‘How about now…?’

‘… what about… now?’

We are back for round two.

No real sadness; we hadn’t fooled ourselves into thinking we could be so lucky.

The awkwardness of looking my brother in the face when he has done us this huge favour has mellowed somewhat. And he has a new lady in his life, so we were wondering how that conversation would go.

Sigh. How lucky, for us, that she is such a reasonable, modern gal.

Message 1: “Today is the day for Round 2”

Message 2: “Good luck.”

Message 3: “looks like we’re inseminating at 2:30”

I actually sit down to mark an essay, beside my wife, while we wait. If only that kid knew what was on my brain … or beside me while I did that marking. Maybe it will improve their grade.

Good luck. All round.

Rewind. Has it happened yet?

Baby Entry 1. Retrospective.

Some things will be left out. Some things have to be left out. But others stick out now, like never before.

It occurs to me,
as I look down into the frying pan
that my egg isn’t just an egg anymore.

Not when you have reproduction on the brain.

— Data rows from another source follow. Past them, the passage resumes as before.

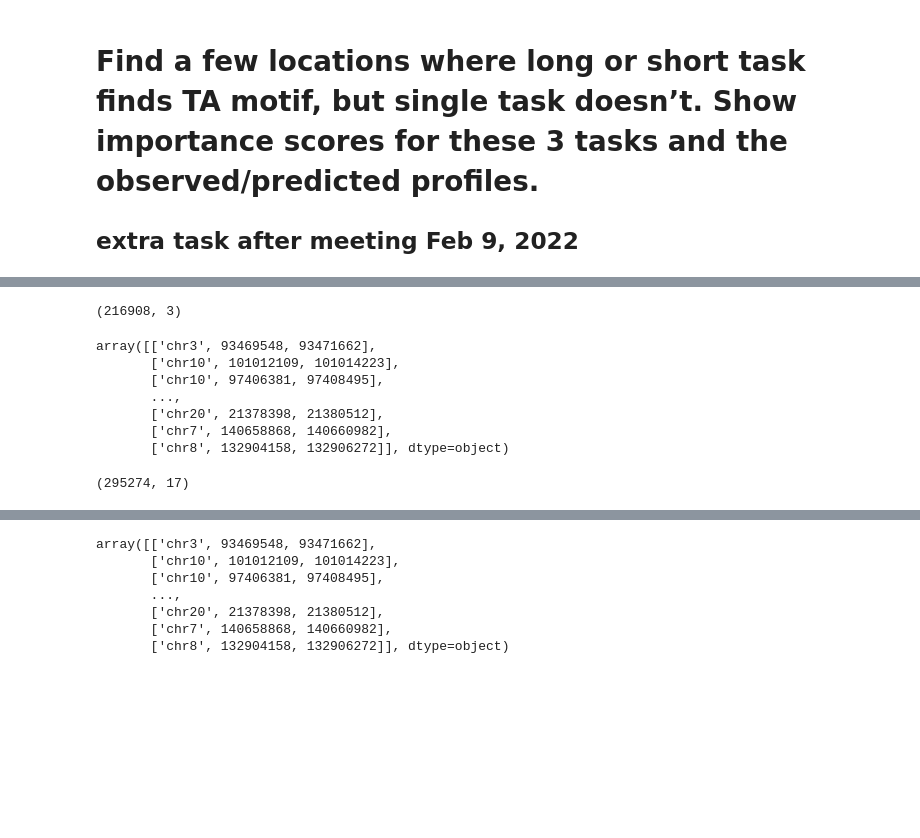
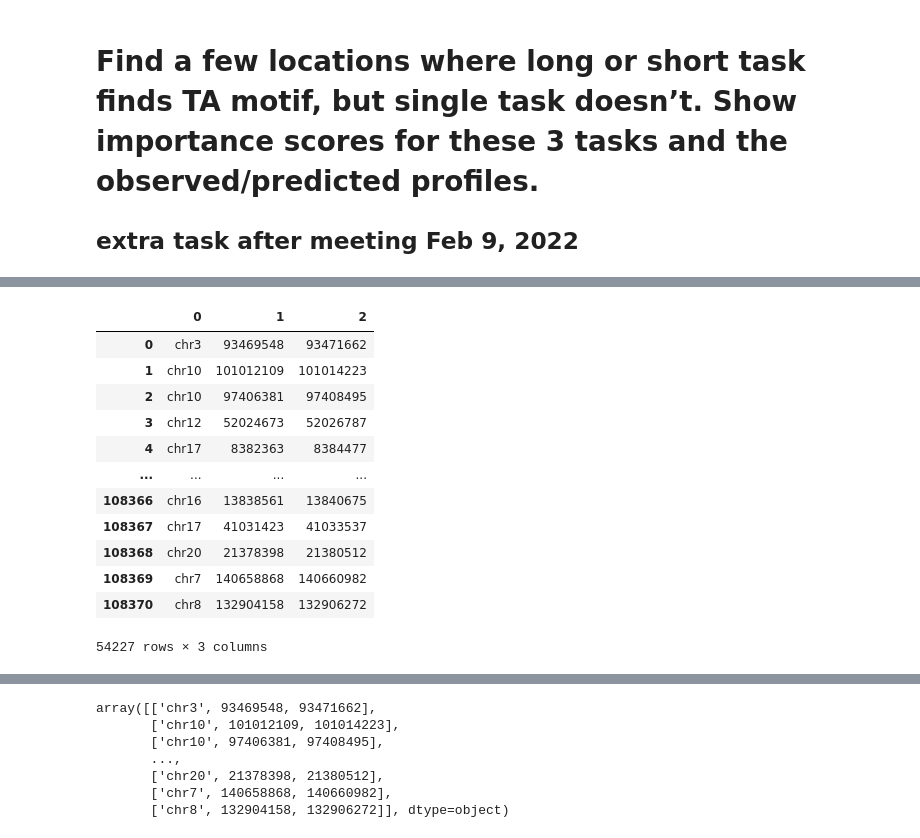
Before and after one commit to katie-sp/bpnet-internship, a Jupyter notebook: reports/katie_notebooks/TASK_1/CTCF_cutnrun_hit_counts.ipynb, the cells around one changed output, grey strips where cells are left out. Saved outputs shown, nothing was run; the diff lists cells and outputs as text; code cells hidden in the pictures; blank space fills up the shorter version.

```diff
--- a/reports/katie_notebooks/TASK_1/CTCF_cutnrun_hit_counts.ipynb
+++ b/reports/katie_notebooks/TASK_1/CTCF_cutnrun_hit_counts.ipynb
@@ -86,3 +248,19 @@ long_unique_hits = import_peak_table(['/home/katie/bp_repo/reports/katie_noteboo
+# %%
+pd.DataFrame(shap_coords_short).drop_duplicates()
+# %% [output]
+|  | 0 | 1 | 2 |
+| 0 | chr3 | 93469548 | 93471662 |
+| 1 | chr10 | 101012109 | 101014223 |
+| 2 | chr10 | 97406381 | 97408495 |
+| 3 | chr12 | 52024673 | 52026787 |
+| 4 | chr17 | 8382363 | 8384477 |
+| ... | ... | ... | ... |
+| 108366 | chr16 | 13838561 | 13840675 |
+| 108367 | chr17 | 41031423 | 41033537 |
+| 108368 | chr20 | 21378398 | 21380512 |
+| 108369 | chr7 | 140658868 | 140660982 |
+| 108370 | chr8 | 132904158 | 132906272 |
+54227 rows × 3 columns
 # %%
 # Plotting defaults
 plot_params = {
@@ -113,15 +293 @@ hyp_scores_long, _, one_hot_seqs_long, shap_coords_long = import_shap_scores(sha
 # This cuts the sequences/scores off just as how TF-MoDISco saw them, but the coordinates are uncut
-# %%
-shap_coords_short.shape
-# %% [output]
-(216908, 3)
-# %%
-shap_coords_short
-# %% [output]
-array([['chr3', 93469548, 93471662],
-       ['chr10', 101012109, 101014223],
-       ['chr10', 97406381, 97408495],
-       ...,
-       ['chr20', 21378398, 21380512],
-       ['chr7', 140658868, 140660982],
-       ['chr8', 132904158, 132906272]], dtype=object)
@@ -131,4 +293,0 @@ true_profs, pred_profs, all_pred_coords = import_profiles('/home/katie/bp_repo/p
-# %%
-hits_max.shape
-# %% [output]
-(295274, 17)
```
Also changed, not shown: parts of 44 cells of this notebook, 8 other files.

When we were in Shoppers Drug Mart and got the call,
I knew the second her face changed.
It was the ‘surge phone call’.

Arms full of stuff-you-need-when-you-want-to-get-pregnant,
pre-natal vitamins, razors…

This is no ordinary phone call.

She says, ‘I’m going to shave for the nurse.’
‘Nice,’ I reply.

We’ve been married less than a year and this nurse is getting special treatment.

We put the items into the basket. We are giddy as we make our purchases.

My face gives me away.

‘You should see your face’ she says.

And I’m thinking, ‘holy shit. this could be happening.’



Did it work?

‘Are you pregnant yet,’ I smile.

Apparently I’m having dreams and saying out loud ‘Don’t worry,’ about what I’m not sure.

How many times will we go through this?

And I’m back to making eggs, which are no longer just eggs.

And I’m curling my hair, putting on lipstick, brushing my teeth, waiting. Thinking how I need to pick up tampons, for me, and … maybe a pregnancy test.

Running late for work, I pop in to kiss my wife goodbye. Maybe this is the weirdest thing in the world.

Love you… we parrot, with a pregnant pause at the end.

I call her from the car. Excited. Are you pregnant yet? How do you feel? It’s like waiting for Santa Claus.

We talk later and the strangest part is realizing that I’m always thinking about it. I’m hyper aware of this thing that nobody knows. Except that I’m sure my stupid face gives it all away.

I consider getting her flowers. Instead, I opt for a basket full of pregnancy tests … and tampax. And flowers. Either way. Baby, I love you.